Two graduate students at the Omora Park have received funding from the Chilean National Environment Commission to support their research on the “hidden” underwater diversity of subantarctic stream and marine ecosystems. However, Jaime Ojeda (M.S. Conservation, University of Magallanes) and Tamara Contador (Ph.D. Biology, University of North Texas) will not only do their research, but also conduct workshops with pre-school and elementary school children, teachers, and tourism operators from Puerto Williams and Punta Arenas. The workshops will aim to not only discover but also value the importance of the hidden biodiversity of freshwater and marine invertebrates that inhabit the aquatic systems of the Cape Horn Biosphere Reserve.
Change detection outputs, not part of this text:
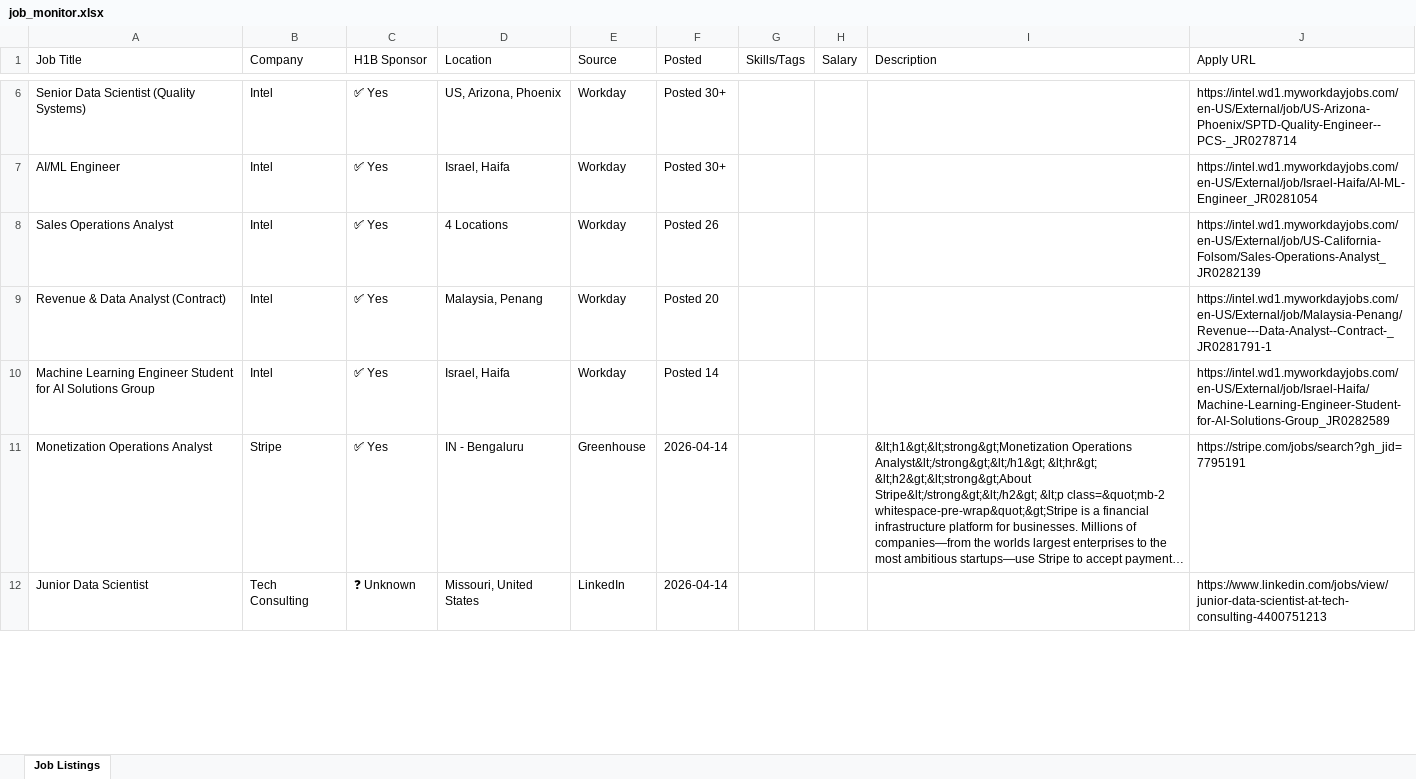
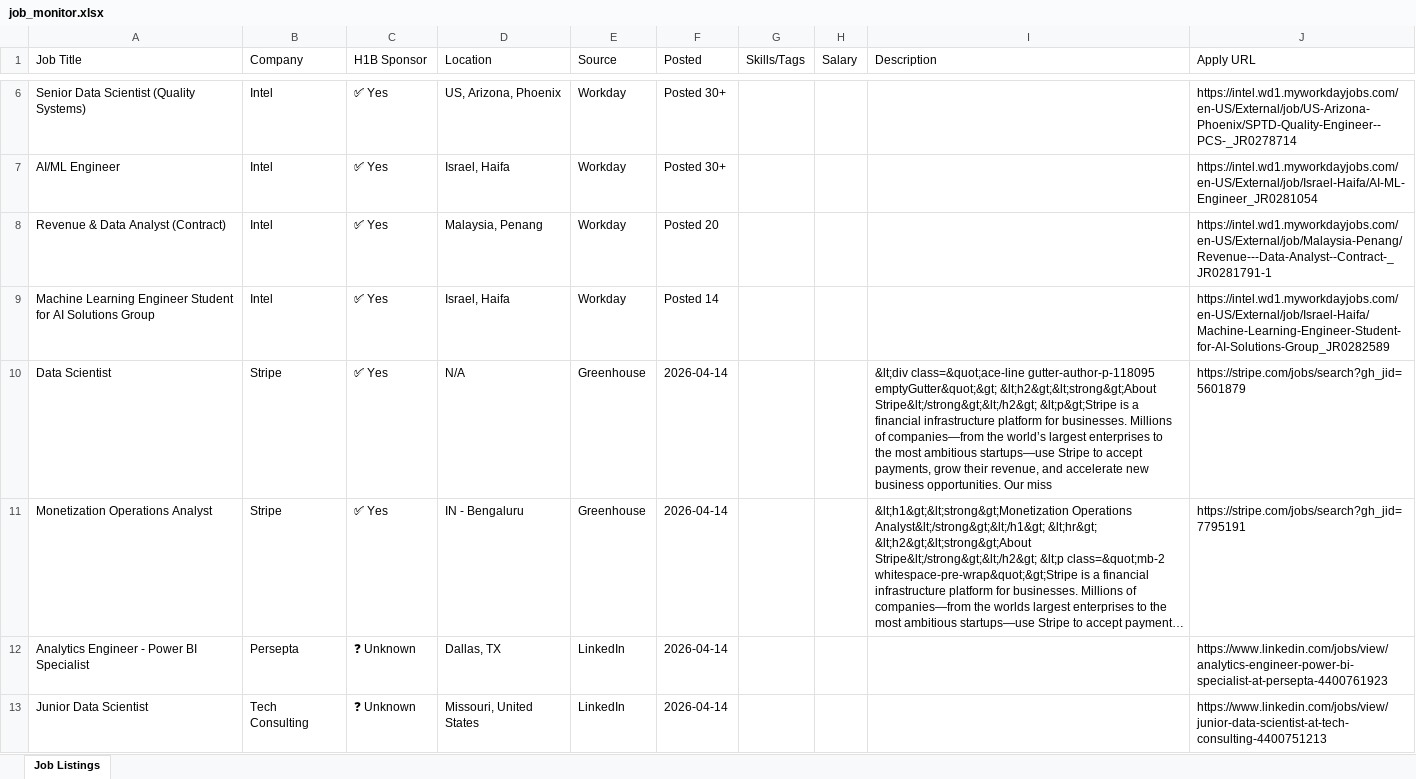
Before and after one commit to raagasindhu99/job-monitor, an Excel workbook: job-monitor/job_monitor.xlsx, sheet Job Listings, drawn as a sheet; only a part is shown, gaps mark what is left out; long unchanged cells end in …; values as stored, in another font and other column widths than the file's, no cell formats; removed rows and columns are numbered as before the commit, all else as after; the diff covers the shown part only; the diff names each change by its address in the sheet, - before the commit and + after, or states it on an @@ line.

```diff
--- a/job-monitor/job_monitor.xlsx (sheet Job Listings)
+++ b/job-monitor/job_monitor.xlsx (sheet Job Listings)
-row 8: Sales Operations Analyst | Intel | ✅ Yes | 4 Locations | Workday | Posted 26 |  |  |  | https://intel.wd1.myworkdayjobs.com/en-US/External/job/US-California-Folsom/Sales-Operations-Analyst_JR0282139
+row 10: Data Scientist | Stripe | ✅ Yes | N/A | Greenhouse | 2026-04-14 |  |  | &lt;div class=&quot;ace-line gutter-author-p-118095 emptyGutter&quot;&gt; &lt;h2&gt;&lt;strong&gt;About Stripe&lt;/strong&gt;&lt;/h2&gt; &lt;p&gt;Stripe is a financial infrastructure platform for businesses. Millions of companies—from the world’s largest enterprises to the most ambitious startups—use Stripe to accept payments, grow their revenue, and accelerate new business opportunities. Our miss | https://stripe.com/jobs/search?gh_jid=5601879
+row 12: Analytics Engineer - Power BI Specialist | Persepta | ❓ Unknown | Dallas, TX | LinkedIn | 2026-04-14 |  |  |  | https://www.linkedin.com/jobs/view/analytics-engineer-power-bi-specialist-at-persepta-4400761923
```
Also changed, not shown: 8 added rows, 7 removed rows and 12 edited cells elsewhere in this sheet, cell formats, job_monitor.xlsx, 4 other files.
OSARA is proud to report that Yanet Medina, masters of science student at the Omora Park-University of Magallanes, has won second place in the national competition to select the nation’s best theses and dissertations in the area of tourism. The $1,000 award was given to Ms. Medina by the regional secretary of the Chilean Tourism Ministry and recognizes her work in the Cape Horn Biosphere Reserve to consolidate “tourism with a hand lens” via her thesis entitled: “Miniature Forest Garden of Cape Horn: Tourism with a Hand Lens as a Tool for Conservation, Education and Scientific Tourism in the Chilean Sub-Antarctic Ecoregion”.
The University of North Texas and the Omora Sub-Antarctic Research Alliance have received a $150,000 grant from the National Science Foundation (NSF) to conduct international research experiences for US students in the Chilean sub-antarctic region. The grant is also supported by the Institute of Ecology and Biodiversity’s Long-Term Socio-Ecological Research Network, which includes sites at the Omora Ethnobotanical Park (Cape Horn), Senda Darwin Biological Station (Chiloé) and Fray Jorge Experimental Site (Coquimbo). The Chilean LTSER Network extends across a latitudinal gradient from the subantarctic archipelago to the temperate rainforests and the arid desert regions of Chile and provides a platform for students to not only visit diverse ecosystems, but also interact with Chilean and Argentine mentors, learn how to combine social and ecological studies to create biocultural conservation and research, and study together with students from Chile and Latin America. For more information, go to the project website.
From El Pinguino, 13 Mayo 2009
The Puerto Williams Naval Supermarket joined efforts in April to celebrate “Earth Month”, putting into practice an initiative to convert to the use of returnable bottles to reduce the contamination in the Cape Horn Biosphere Reserve. This decision can seem basic, but in reality it requires a great amount of coordination. From Puerto Williams, these returned bottles must be carried by ship to the closest bottling company in Punta Arenas. About half of the population of Cape Horn County is employed by the navy, and these actions will significantly support efforts to reduce the world-wide ecological catastrophy of plastic. Amazingly it takes a two liter plastic bottle hundreds of years to disappear.
The motivation for this effort is the fruit of educational campaigns conducted in the Cape Horn Biosphere Reserve since 2000 by the Omora Ethnobotanical Park, the University of Magallanes and the Institute of Ecology and Biodiversity, where the local navy district has enthusiastically collaborated throughout. It bears mentioning that this program is also part of a broader initiative to convert plastic bags in the town to reusable, cloth bags.
With such measures as this, the Chilean Navy demonstrates its committment to social responsability and the bettering of life for all living beings in the extreme tip of the Americas.